A newly found treasure trove of more than 10, colorful glass beads and evidence of glassmaking tools, makes scientists think that an ancient city in southwestern Nigeria was one of the first places in West Africa to ace the complicated art of glassmaking.
OldBeads beads and jewelry dating from antiquity to the present and specializing in the tribal My pages of ethnic and ethnographic beads and jewelry are an expression of my passions I have become a passionate investigator of the hand made, whether from thousands of years in the past, or from artisans of today One of the rewards of owning ancient Roman beads, an Egyptian amulet, 19th Century African trade beads, a Yemeni silver bracelet, a Precolumbian stone pendant from the Americas or ancient stone beads from Irian Jaya is the knowledge that the same thing that you hold in your hand was worn and held important by a chain of owners extending back to its original manufacture.
The respect and admiration for the art and history of the piece exists within the new owner.
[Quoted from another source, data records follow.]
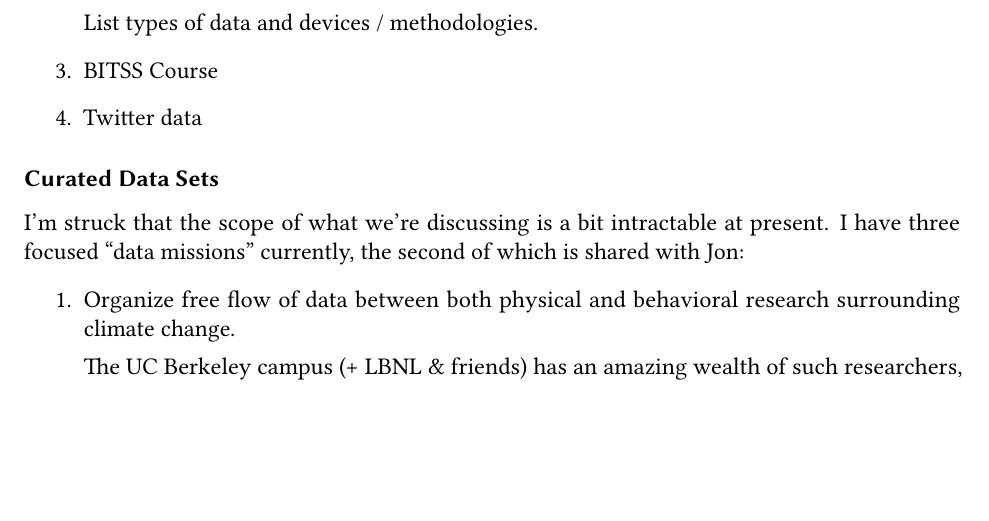
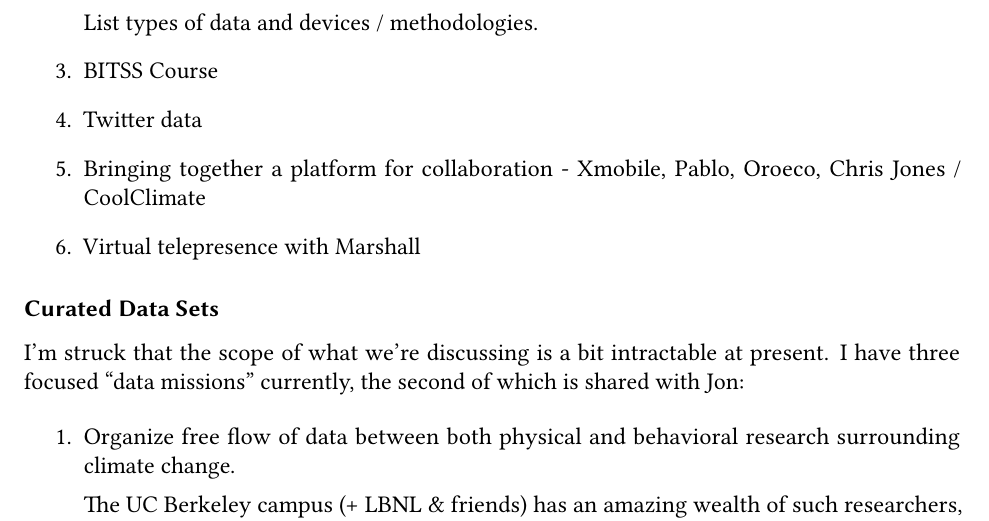
Before and after one commit to davclark/BIDS-Fellow, a LaTeX document (BIDS-app-sp2014.tex): part of page 3 of 3 before the commit and part of page 3 of 4 after it, cut so that both start at the same text, the shorter picture padded with empty space. Compiled offline with LuaLaTeX; a missing font is replaced by an installed copy or a similar font; an older LaTeX class or package is replaced by its successor.

Commit message:
Added a few more collaborators

```diff
--- a/BIDS-app-sp2014.tex
+++ b/BIDS-app-sp2014.tex
@@ -164,6 +164,11 @@ computational techniques to their scientific question.
     \item BITSS Course
 
     \item Twitter data
+
+    \item Bringing together a platform for collaboration - Xmobile, Pablo,
+        Oroeco, Chris Jones / CoolClimate
+
+    \item Virtual telepresence with Marshall
 \end{enumerate}
 
 \subsubsection*{Curated Data Sets}
```
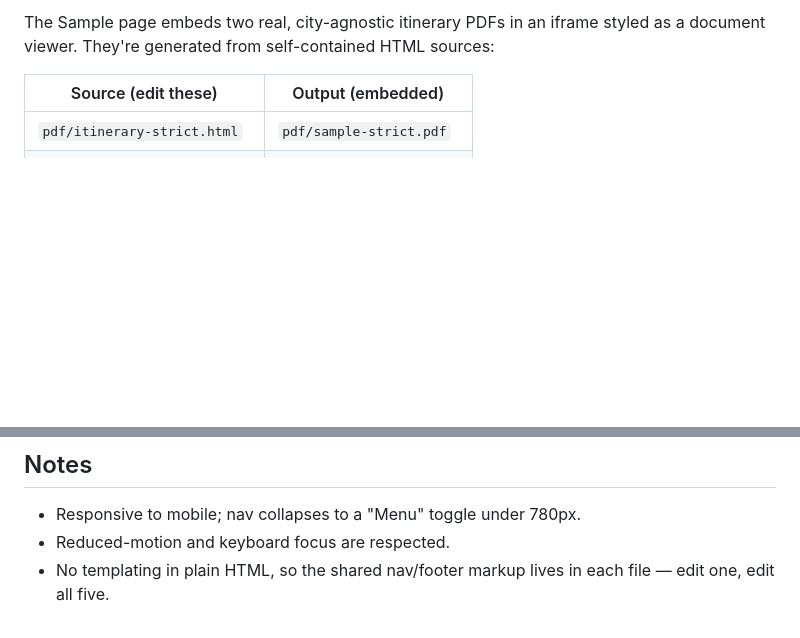
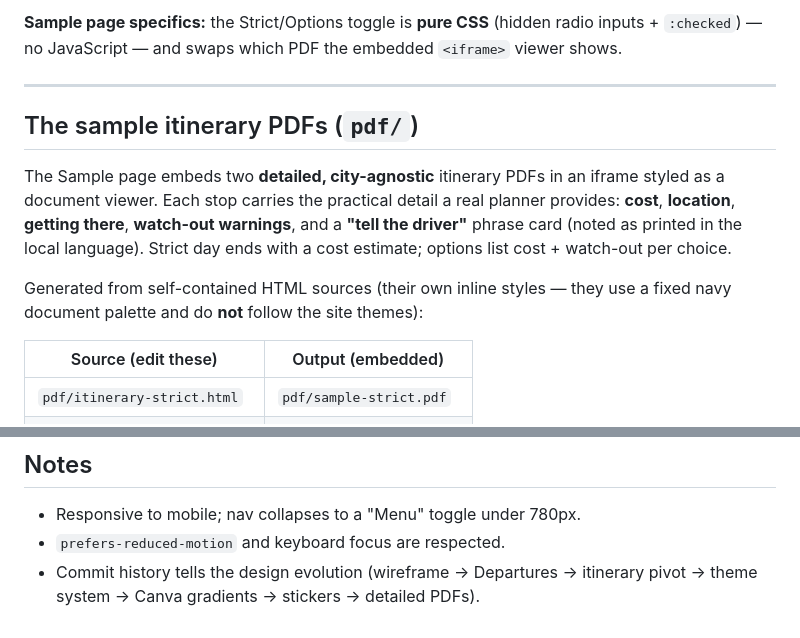
Before and after one commit to achakerian/serenachua-travel, a Markdown page: README.md, 2 parts joined by grey strips. Drawn GitHub-style; blank space fills up the shorter version.

```diff
--- a/README.md
+++ b/README.md
@@ -63,6 +74,21 @@ single line — no repeated content blocks across pages.
 
-The Sample page embeds two real, city-agnostic itinerary PDFs in an iframe styled
-as a document viewer. They're generated from self-contained HTML sources:
+**Sample page specifics:** the Strict/Options toggle is **pure CSS** (hidden
+radio inputs + `:checked`) — no JavaScript — and swaps which PDF the embedded
+`<iframe>` viewer shows.
+
+---
+
+## The sample itinerary PDFs (`pdf/`)
+
+The Sample page embeds two **detailed, city-agnostic** itinerary PDFs in an
+iframe styled as a document viewer. Each stop carries the practical detail a real
+planner provides: **cost**, **location**, **getting there**, **watch-out
+warnings**, and a **"tell the driver"** phrase card (noted as printed in the
+local language). Strict day ends with a cost estimate; options list cost +
+watch-out per choice.
+
+Generated from self-contained HTML sources (their own inline styles — they use a
+fixed navy document palette and do **not** follow the site themes):
 
 | Source (edit these) | Output (embedded) |
 |---|---|
@@ -119,6 +180,6 @@ Forms, Getform, Web3Forms.
 ## Notes
 
 - Responsive to mobile; nav collapses to a "Menu" toggle under 780px.
-- Reduced-motion and keyboard focus are respected.
-- No templating in plain HTML, so the shared nav/footer markup lives in each
-  file — edit one, edit all five.
+- `prefers-reduced-motion` and keyboard focus are respected.
+- Commit history tells the design evolution (wireframe → Departures → itinerary
+  pivot → theme system → Canva gradients → stickers → detailed PDFs).
```
Also changed, not shown: other parts of README.md (+107 -61 lines).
Eye beads were used to ward off evil spirits, amulets protected the wearer from harm, charms and mementos and talismans had a very special, very important personal and mystic function for the owner that becomes infused into each piece and transformed by the modern owner into something personal of their own. Instead of languishing in insulated museum cases, it is wonderful to see these things loved, cherished, touched and brought back to life again.
If you are interested in personal embellishment and adornment, in ethnic and ethnographic jewelry, in ancient lives and past arts, then please continue and browse through some of my pages. I hope that the tour intrigues you This is my virtual bead store, and like any proud proprietor, I am here to answer any and all of your questions that I can, so please look through my pages and stop in to have a conversation if you like You can contact me at the email address: